I prefer to think of Shelley not as trans-gender person but as trans-genre person. The blurb on her book cover reads:
Shelley Bridgman is an award-winning stand-up comic, actor, scriptwriter, professional speaker and a leading psychotherapist – but it wasn’t always this way.
First she survived the hedonistic sixties with the inevitable round of clubbing, fashion and drugs; then she made the most of the seventies, travelling to over sixty countries whilst running a travel business – but it was the eighties that tested her to her limits. Battling depression, bankruptcy, addiction and suicide attempts, Shelley found the strength to confront her need to change gender and achieve harmony with herself.
A unique story told with delightfully dry humour about identity, self-discovery, acceptance and courage. It is also testament to a profoundly touching love story that has lasted over forty years.
“I spent a year writing the book,” Shelley told me yesterday, “and 18 months letting go of it. It was being edited but there comes a point where you have to say: Enough!

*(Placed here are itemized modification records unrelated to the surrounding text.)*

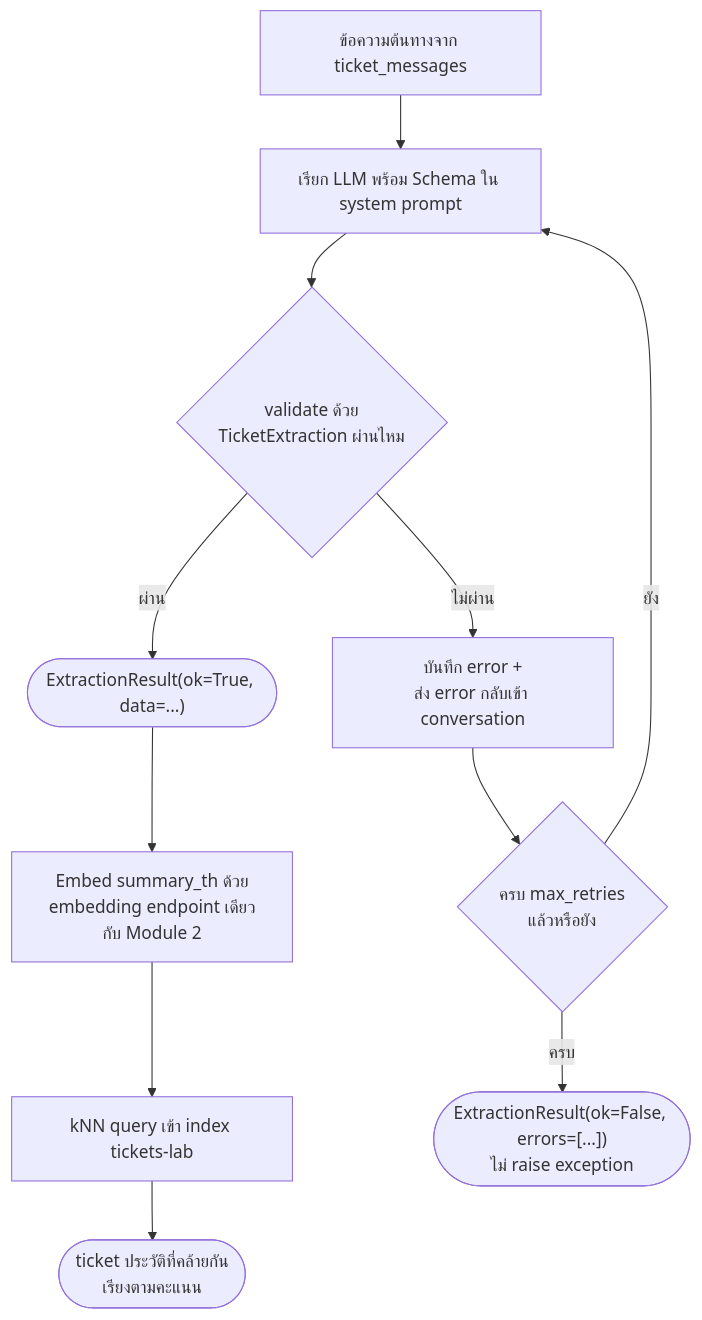
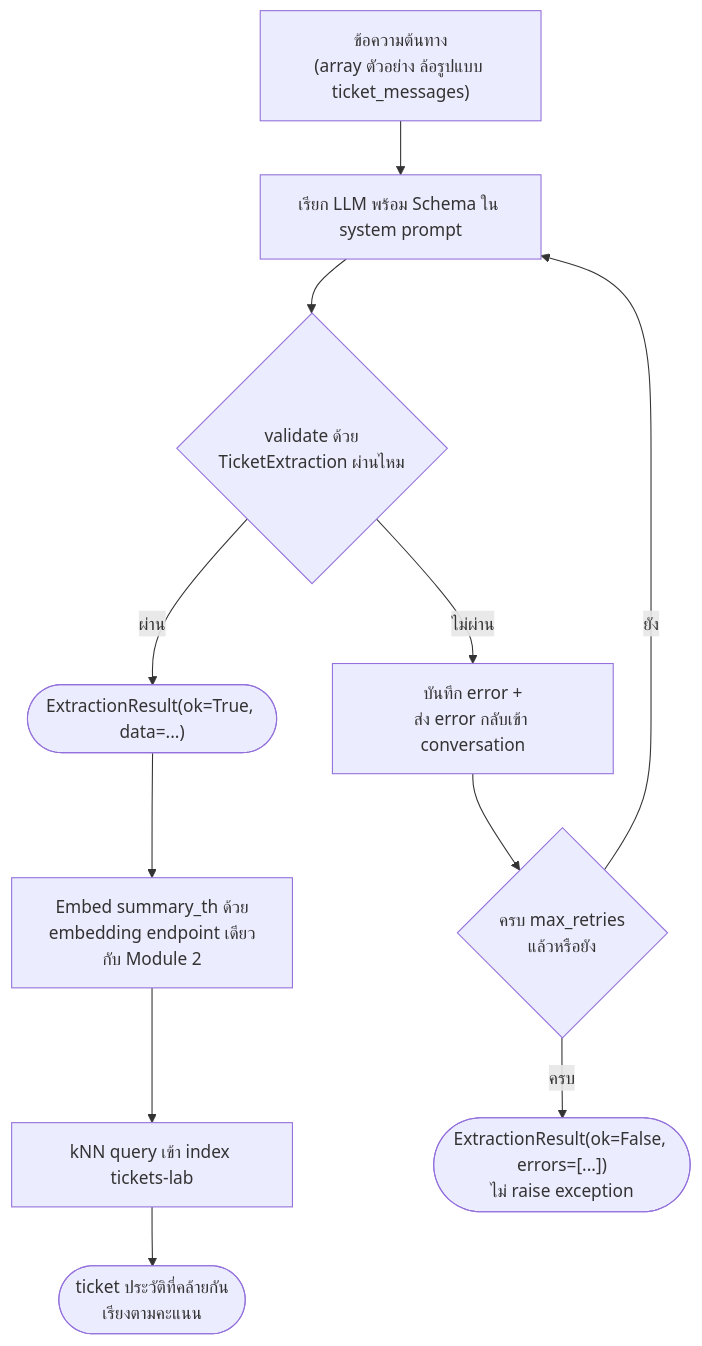
One commit to LLM-CE-KMITL/mcp-workshop changed the diagram in INSTRUCTIONS/day1/07-workshop1-ticket-extractor.md. Above: the diagram before and after it, drawn with Mermaid. The commit also changed other lines of this file and 3 other files, not shown here.

````diff
--- a/INSTRUCTIONS/day1/07-workshop1-ticket-extractor.md
+++ b/INSTRUCTIONS/day1/07-workshop1-ticket-extractor.md
@@ -86,13 +86,13 @@
 ```mermaid
 flowchart TD
-    A["ข้อความต้นทางจาก ticket_messages"] --> B["เรียก LLM พร้อม Schema ใน system prompt"]
+    A["ข้อความต้นทาง<br/>(array ตัวอย่าง ล้อรูปแบบ ticket_messages)"] --> B["เรียก LLM พร้อม Schema ใน system prompt"]
     B --> C{"validate ด้วย<br/>TicketExtraction ผ่านไหม"}
     C -->|ผ่าน| D(["ExtractionResult(ok=True, data=...)"])
     C -->|ไม่ผ่าน| E["บันทึก error +<br/>ส่ง error กลับเข้า conversation"]
     E --> F{"ครบ max_retries<br/>แล้วหรือยัง"}
     F -->|ยัง| B
     F -->|ครบ| G(["ExtractionResult(ok=False, errors=[...])<br/>ไม่ raise exception"])
     D --> H["Embed summary_th ด้วย<br/>embedding endpoint เดียวกับ Module 2"]
     H --> I["kNN query เข้า index tickets-lab"]
     I --> J(["ticket ประวัติที่คล้ายกัน<br/>เรียงตามคะแนน"]) 
 ```
````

Get it proof-read and get the damn thing out!
“A lot of the painful stuff I talk about, I’ve already dealt with. One of the challenges with writing my story is the first half is pretty miserable and the second half is very positive and, if it’s too linear, the reader is gonna think: When are we going to get to something a bit uplifting?”
“You’re still doing stand-up comedy,” I said.

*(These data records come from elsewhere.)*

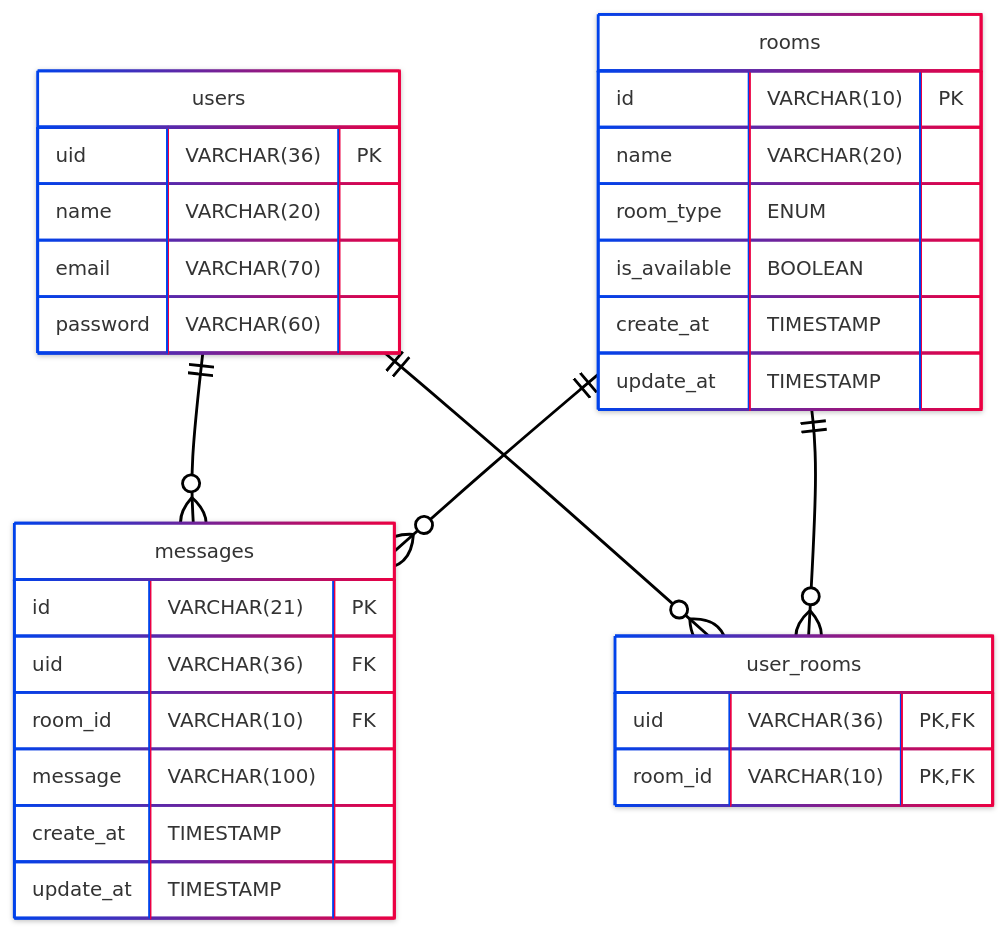
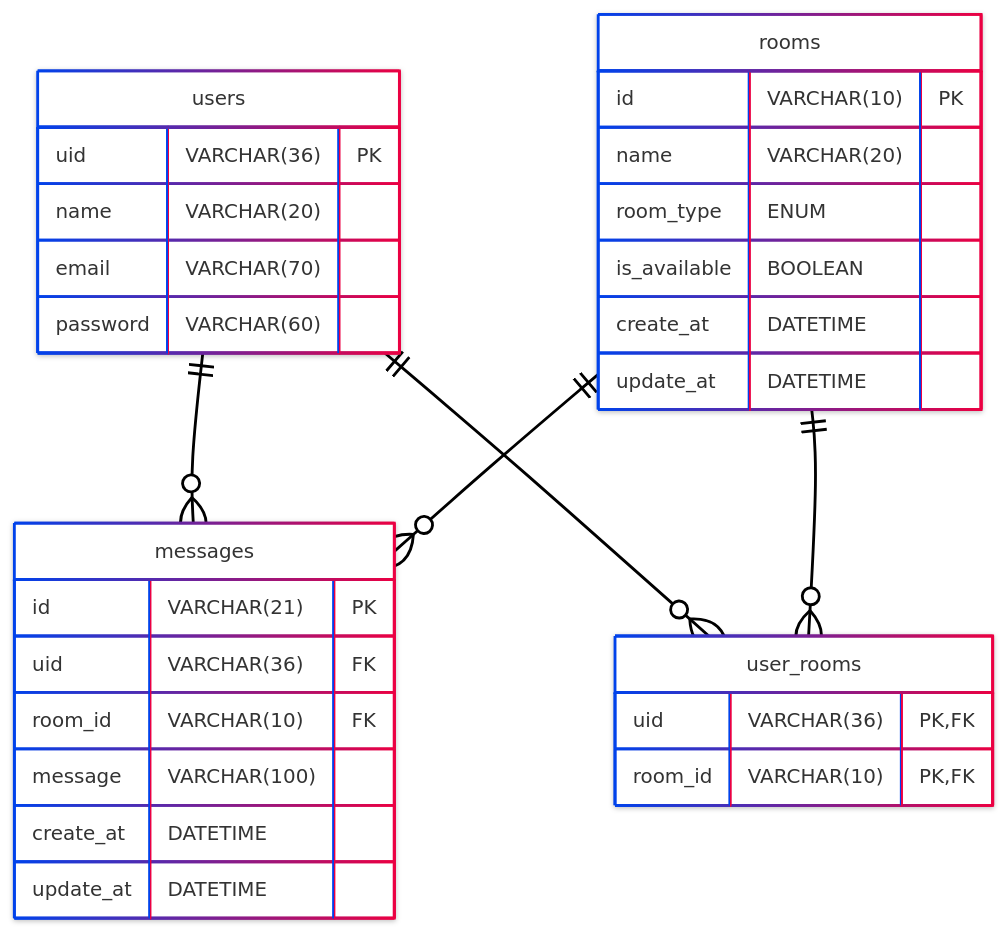
Before and after one commit to RareTECH-Hackathon-TeamM/Nope_Chat_App: the second of 2 diagrams in README.md, drawn with Mermaid.

Commit message:
update(config): Update README.md
Updated ER-Diagram

````diff
--- a/README.md
+++ b/README.md
@@ -61,40 +61,40 @@
 ```mermaid
 ---
 config:
   theme: neo
   look: neo
   layout: dagre
 ---
 erDiagram
 	direction TB
 	users {
 		uid VARCHAR(36) PK ""  
 		name VARCHAR(20)  ""  
 		email VARCHAR(70)  ""  
 		password VARCHAR(60)  ""  
 	}
 	rooms {
 		id VARCHAR(10) PK ""  
 		name VARCHAR(20)  ""  
 		room_type ENUM  ""
 		is_available BOOLEAN  
-		create_at TIMESTAMP  ""  
-		update_at TIMESTAMP  ""  
+		create_at DATETIME  ""  
+		update_at DATETIME  ""  
 	}
 	messages {
 		id VARCHAR(21) PK ""  
 		uid VARCHAR(36) FK ""  
 		room_id VARCHAR(10) FK ""  
 		message VARCHAR(100)  ""  
-		create_at TIMESTAMP  ""  
-		update_at TIMESTAMP  ""  
+		create_at DATETIME  ""  
+		update_at DATETIME  ""  
 	}
 	user_rooms {
 		uid VARCHAR(36) PK,FK ""  
 		room_id VARCHAR(10) PK,FK ""  
 	}
 	users||--o{messages:"  "
 	rooms||--o{messages:"  "
 	users||--o{user_rooms:"  "
 	rooms||--o{user_rooms:"  "
 ```
````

“I won that Silver Stand-Up award at the Leicester Comedy Festival in 2012,” said Shelley. “It was for old fogeys.”
The award was for best stand-up comedian over the age of 55.
Shelley Cooper/Shelley Bridgman – trans genre success story
“What I’ve done in the last two years,” she told me, “is to take a step back. I was enjoying doing proper comedy clubs like The King’s Head, but getting sick to death of doing rooms above a pub with a load of drunks on a Friday night. So I decided I wanted to do more political humour, which is what I’m doing now. I’m writing a show at the moment and I’m compering a show out in Bucks, because it gives me the chance to say what I want on stage.
“I watch one or two people who talk about being political comics but there’s no such thing anymore because people, by and large, don’t want to hear it. I thought: Make a statement. Say what you really think – without being a left wing ranter because that’s just easy. Calling George Osborne a C U Next Tuesday might be true, but it’s hardly cutting-edge rapier wit. I thought: For God’s sake do what YOU want to do now and start to enjoy it again.
“The show I enjoyed performing most was Britishness in 2007/2008. I filled up the room every night at the Edinburgh Fringe and went to New York and Rome with it. That was really fun and that was the thing which sparked me into thinking: Oh screw it! Just do what you want to do.”
“Which now is?” I asked.
“I’ve just started doing a podcast interviewing comics – The Comedy Studio. It’s part of my dastardly plan to show people I’m capable of interviewing. I’d like to do a chat show on the radio, but it’s got to have an angle. I think the art of interviewing has died, because most – though not all – chat shows now are about the hosts. The reason Michael Parkinson was good in his early days was because he knew when to shut up – having asked a question that made the guest really think – rather than ask: Do you like coffee of tea?”
“Well,” I said, “Parkinson was an experienced journalist, whereas almost all the chat show people now are stars who have been given a chat show because they are popular.”
“I’m not a journalist,” said Shelley, “but I’m a psychotherapist, so I’m used to teasing out things from people with questions. I wanna be given a chance because I think I can do it and that’s really what I’m aiming at. I’m still enjoying stand-up comedy, but not seven nights a week.”